**Task instructions**. Copy every line from the data below in which the string "Before" can be found.

+++ Source data

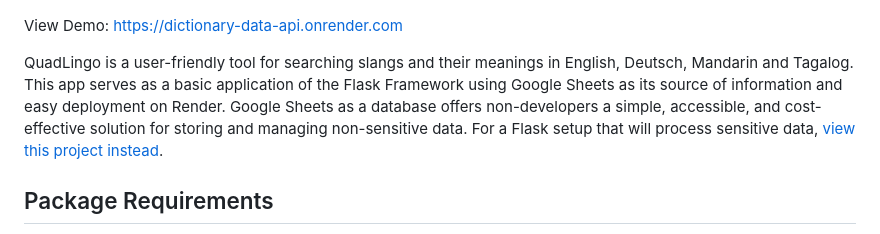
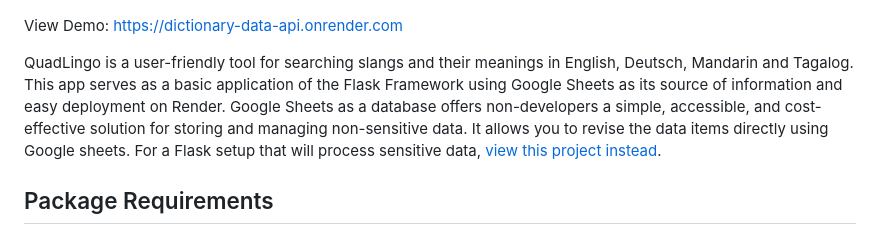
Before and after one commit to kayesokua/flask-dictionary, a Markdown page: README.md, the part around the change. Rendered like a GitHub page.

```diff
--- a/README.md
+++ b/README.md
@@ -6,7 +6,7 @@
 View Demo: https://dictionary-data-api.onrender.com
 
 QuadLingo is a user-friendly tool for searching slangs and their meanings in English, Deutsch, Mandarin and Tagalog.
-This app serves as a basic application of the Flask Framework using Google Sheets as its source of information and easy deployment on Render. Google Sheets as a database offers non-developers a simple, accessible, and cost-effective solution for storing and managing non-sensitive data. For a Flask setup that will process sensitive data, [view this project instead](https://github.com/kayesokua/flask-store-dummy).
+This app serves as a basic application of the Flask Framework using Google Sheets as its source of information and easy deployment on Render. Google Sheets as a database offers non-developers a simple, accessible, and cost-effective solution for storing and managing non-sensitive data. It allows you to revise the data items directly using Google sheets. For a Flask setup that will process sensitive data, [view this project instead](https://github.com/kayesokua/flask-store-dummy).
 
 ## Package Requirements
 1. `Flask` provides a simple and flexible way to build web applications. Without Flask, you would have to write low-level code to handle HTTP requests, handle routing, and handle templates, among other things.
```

++++++
+++ Source data

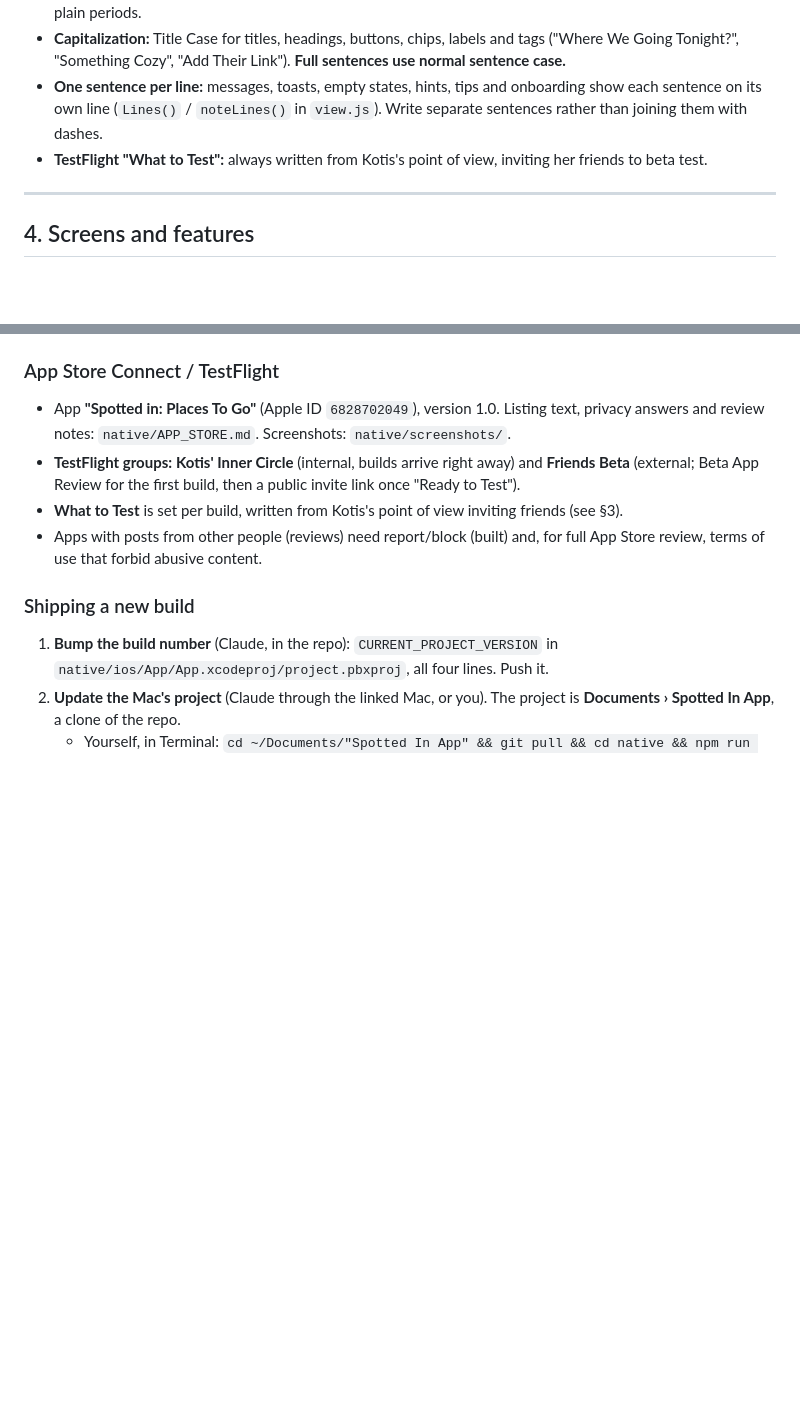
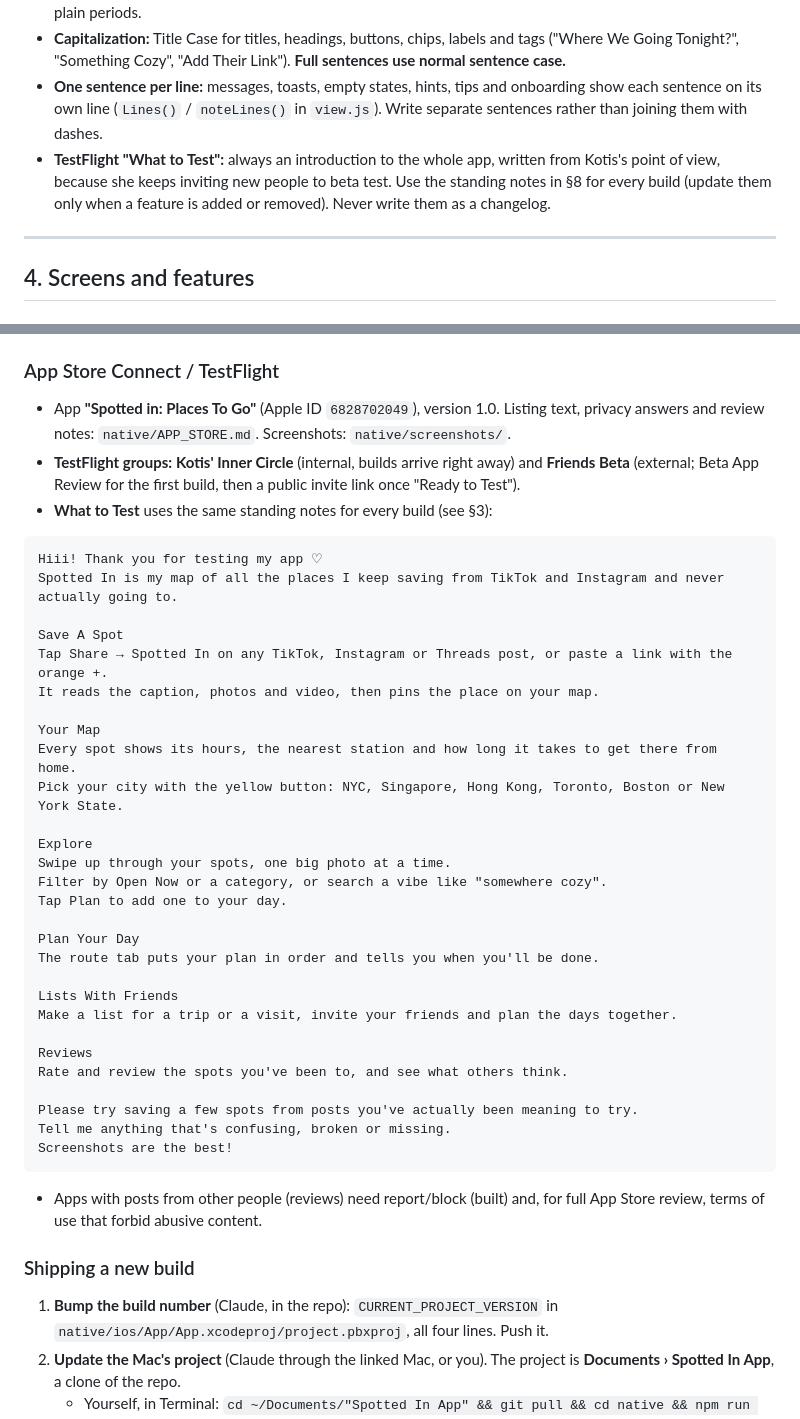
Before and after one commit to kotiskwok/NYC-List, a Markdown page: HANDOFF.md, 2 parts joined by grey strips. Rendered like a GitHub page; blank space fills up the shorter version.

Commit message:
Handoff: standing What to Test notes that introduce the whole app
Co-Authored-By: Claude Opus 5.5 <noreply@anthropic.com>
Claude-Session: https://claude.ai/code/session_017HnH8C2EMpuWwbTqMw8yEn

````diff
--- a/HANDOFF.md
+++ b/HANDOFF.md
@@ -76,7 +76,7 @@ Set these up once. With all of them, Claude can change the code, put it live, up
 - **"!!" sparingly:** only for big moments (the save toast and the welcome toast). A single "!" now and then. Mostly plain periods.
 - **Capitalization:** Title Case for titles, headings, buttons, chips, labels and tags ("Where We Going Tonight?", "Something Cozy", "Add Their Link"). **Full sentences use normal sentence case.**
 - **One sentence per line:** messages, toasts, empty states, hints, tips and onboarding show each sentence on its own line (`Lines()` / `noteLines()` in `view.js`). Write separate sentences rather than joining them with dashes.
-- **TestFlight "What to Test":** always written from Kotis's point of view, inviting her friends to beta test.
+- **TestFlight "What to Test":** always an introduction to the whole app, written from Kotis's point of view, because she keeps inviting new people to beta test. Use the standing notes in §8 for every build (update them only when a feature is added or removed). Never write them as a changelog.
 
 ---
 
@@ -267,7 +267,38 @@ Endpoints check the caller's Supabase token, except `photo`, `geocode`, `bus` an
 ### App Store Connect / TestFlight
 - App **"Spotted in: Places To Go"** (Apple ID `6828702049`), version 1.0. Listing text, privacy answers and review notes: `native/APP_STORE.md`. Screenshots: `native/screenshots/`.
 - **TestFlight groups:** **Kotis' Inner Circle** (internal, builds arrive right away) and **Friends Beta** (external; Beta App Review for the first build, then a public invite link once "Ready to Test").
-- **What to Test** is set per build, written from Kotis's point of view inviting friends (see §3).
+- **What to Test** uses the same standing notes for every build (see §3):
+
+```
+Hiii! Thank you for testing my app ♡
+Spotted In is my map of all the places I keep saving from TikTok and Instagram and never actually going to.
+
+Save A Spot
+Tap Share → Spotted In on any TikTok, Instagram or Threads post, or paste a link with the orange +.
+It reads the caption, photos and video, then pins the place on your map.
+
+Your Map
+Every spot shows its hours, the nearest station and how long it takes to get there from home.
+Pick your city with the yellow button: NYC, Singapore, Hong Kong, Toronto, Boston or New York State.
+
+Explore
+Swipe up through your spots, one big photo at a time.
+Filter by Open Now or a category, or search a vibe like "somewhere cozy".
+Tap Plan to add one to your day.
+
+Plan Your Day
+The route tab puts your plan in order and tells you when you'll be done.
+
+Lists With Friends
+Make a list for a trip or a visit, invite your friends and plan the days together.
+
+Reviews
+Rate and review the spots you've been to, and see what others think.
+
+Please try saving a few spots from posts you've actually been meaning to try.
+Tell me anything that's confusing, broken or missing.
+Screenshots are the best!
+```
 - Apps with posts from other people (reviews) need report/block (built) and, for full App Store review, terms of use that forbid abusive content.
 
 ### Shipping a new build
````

++++++

**Solution for this exercise**.
Before and after one commit to kayesokua/flask-dictionary, a Markdown page: README.md, the part around the change. Rendered like a GitHub page.
Before and after one commit to kotiskwok/NYC-List, a Markdown page: HANDOFF.md, 2 parts joined by grey strips. Rendered like a GitHub page; blank space fills up the shorter version.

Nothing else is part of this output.